Google® has become a nearly omnipresent tool of the Internet, with its potential only now beginning to be realized. How can librarians effectively integrate this powerful search engine to provide service to their patrons? Libraries and Google® presents leading authorities discussing the many possibilities of using Google® products as effective, user-friendly tools in libraries. Google Scholar and Print are extensively explored with an eye toward offering an expanded view of what is and may be possible for the future, with practical insights on how to make the most of the product’s capabilities.

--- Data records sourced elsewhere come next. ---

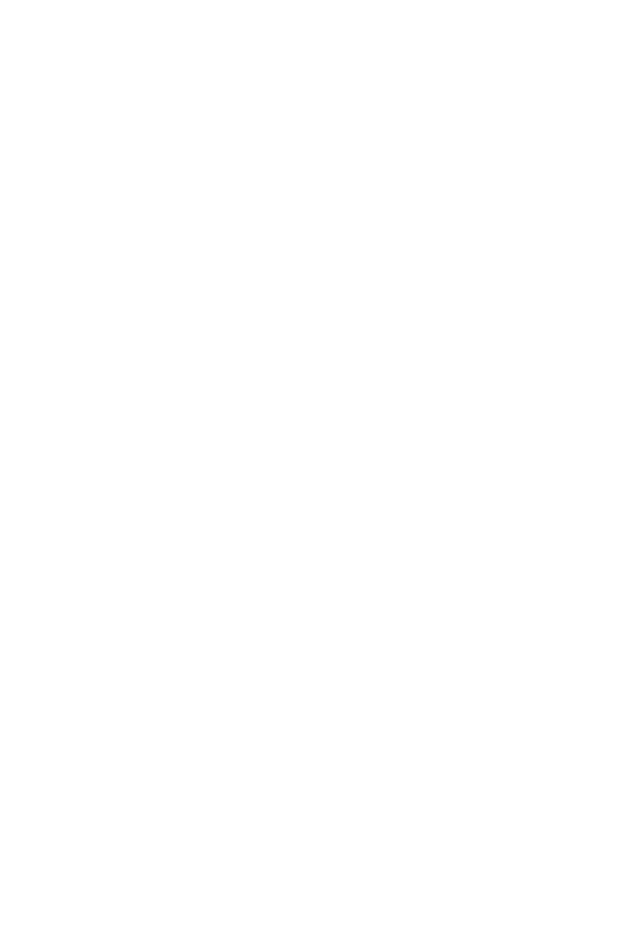
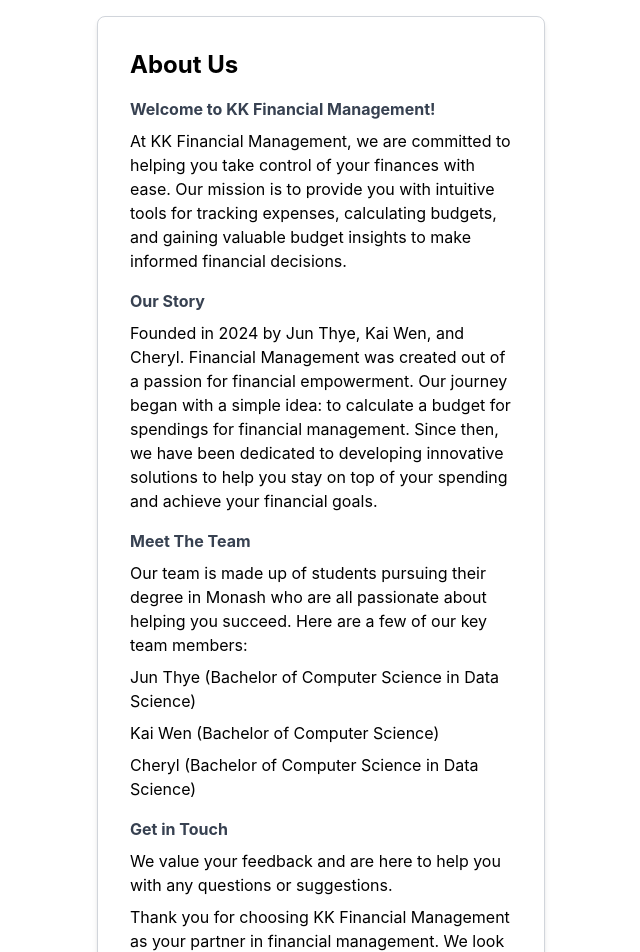
Before and after one commit to kaiwenGoh/financial_management, a React (Create React App) app in the folder financial-management-webapp/: page /AboutPage in a window 1280 px wide. Shown: the part 80-1032 px from the top of the page, without its empty margins (319-959 px from the left). Before the commit the page ends 800 px from the top, so only its background shows below. Built offline with nearby package versions, Linux system fonts and the light colour scheme; sample sign-in values are in the browser's storage.

Commit message:
About Us and Back Button

```diff
--- a/financial-management-webapp/src/AboutPage.js
+++ b/financial-management-webapp/src/AboutPage.js
@@ -5,6 +5,31 @@
   return (
     <div>
       <Header/>
+      <div className="flex flex-col items-center justify-center flex-grow sm:p-8">
+        <div className="bg-white border border-gray-300 p-8 rounded-lg shadow-md w-full sm:max-w-md overflow-y-auto">
+          <h1 className="text-2xl font-bold mb-4">About Us</h1>
+          <div className="mb-4">
+            <h4 className="block text-gray-700 font-bold mb-2">Welcome to KK Financial Management! </h4>
+            <h1 className="flex items-center mb-2">At KK Financial Management, we are committed to helping you take control of your finances with ease. Our mission is to provide you with intuitive tools for tracking expenses, calculating budgets, and gaining valuable budget insights to make informed financial decisions.</h1>
+          </div>
+          <div className="mb-4">
+            <h4 className="block text-gray-700 font-bold mb-2">Our Story</h4>
+            <h1 className="flex items-center mb-2">Founded in 2024 by Jun Thye, Kai Wen, and Cheryl. Financial Management was created out of a passion for financial empowerment. Our journey began with a simple idea: to calculate a budget for spendings for financial management. Since then, we have been dedicated to developing innovative solutions to help you stay on top of your spending and achieve your financial goals.</h1>
+          </div>
+          <div className="mb-4">
+            <h4 className="block text-gray-700 font-bold mb-2">Meet The Team</h4>
+            <h1 className="flex items-center mb-2">Our team is made up of students pursuing their degree in Monash who are all passionate about helping you succeed. Here are a few of our key team members: </h1>
+            <h1 className="flex items-center mb-2">Jun Thye (Bachelor of Computer Science in Data Science)</h1>
+            <h1 className="flex items-center mb-2">Kai Wen (Bachelor of Computer Science)</h1>
+            <h1 className="flex items-center mb-2">Cheryl (Bachelor of Computer Science in Data Science)</h1>
+          </div>
+          <div className="mb-4">
+            <h4 className="block text-gray-700 font-bold mb-2">Get in Touch</h4>
+            <h1 className="flex items-center mb-2">We value your feedback and are here to help you with any questions or suggestions.</h1>
+            <h1 className="flex items-center mb-2">Thank you for choosing KK Financial Management as your partner in financial management. We look forward to helping you achieve your financial goals!</h1>
+          </div>
+        </div>
+      </div>
     </div>
   );
 }
--- a/financial-management-webapp/src/BudgetOutput.js
+++ b/financial-management-webapp/src/BudgetOutput.js
@@ -1,5 +1,6 @@
 import React from 'react';
-import { json, useLocation } from 'react-router-dom';
+import { json, useLocation, useNavigate } from 'react-router-dom';
+import Header from './components/Header';
 
 function BudgetOutput() {
     const location = useLocation();
@@ -7,6 +8,7 @@
     const parts = responseData.scriptOutput.split('] [');
     const arr = JSON.parse(parts[0] + ']');
     const arrcategory = JSON.parse('[' + parts[1]);
+    const navigate = useNavigate();
 
     const categoriesDictionary = {
       '1': 'Groceries',
@@ -27,16 +29,28 @@
   ));
 
   return (
+    <div className='flex flex-col min-h-screen'>
+          <Header/>
       <div className="flex flex-col items-center justify-center flex-grow sm:p-8 text-center">
         <div className="bg-white border border-gray-500 p-16 rounded-lg shadow-md w-full sm:max-w-md overflow-y-auto">
           <h1 className="text-2xl font-bold mb-4">Budget Output Page</h1>
           <div className="block text-gray-700 font-bold mb-2">After analysing, we found out that for the following categories,</div>
-          <div className="block text-gray-700 font-bold mb-2">you should try to spend the amount stated to reach your saving taget.</div>
+          <div className="block text-gray-700 font-bold mb-2">you should try to spend the amount stated to reach your saving target.</div>
           <br></br>
-          <p>{textItems}</p>
+          {textItems}
+          <div className="flex justify-center mt-4">
+            <button
+              type="button"
+              className="button-class hover:bg-gray-600 px-4 py-2 rounded"
+              onClick={() => navigate('/HomePage')}
+            >
+            Back to Home Page
+            </button>
           </div>
+        </div>
       </div>
-    );
+    </div>
+  );
 }
 
 export default BudgetOutput;
```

It seems certain that Google® is here to stay. Libraries and Google® comprehensively examines this "disruptive technology" that is seen as both a threat and an opportunity by both librarians and publishers. Both perspectives are explored in depth, along with practical applications of this and other Google® technology that may be new to librarians. Google® products and other more familiar research tools are compared for effectiveness and ease of use. The various unique needs of users and scholars are detailed and considered as a springboard for insightful discussion of the future role of librarians in today’s world. Potential problems are closely examined, such as copyright issues of digitization, and privacy concerns sparked by its collection of personal information about its users. The book comprehensively explores the path libraries need to travel to benefit from the search tool, rather than being overwhelmed and destroyed by it.
Topics in Libraries and Google® include:
Volume 2 of Libraries and Google® is in preparation.
Google® is a Registered Service Mark of Google, Inc., Mountain View, California. Libraries and Google® is an independent publication offered by The Haworth Press, Inc., Binghamton, New York, and is not affiliated with, nor has it been authorized, sponsored, endorsed, licensed, or otherwise approved by, Google, Inc.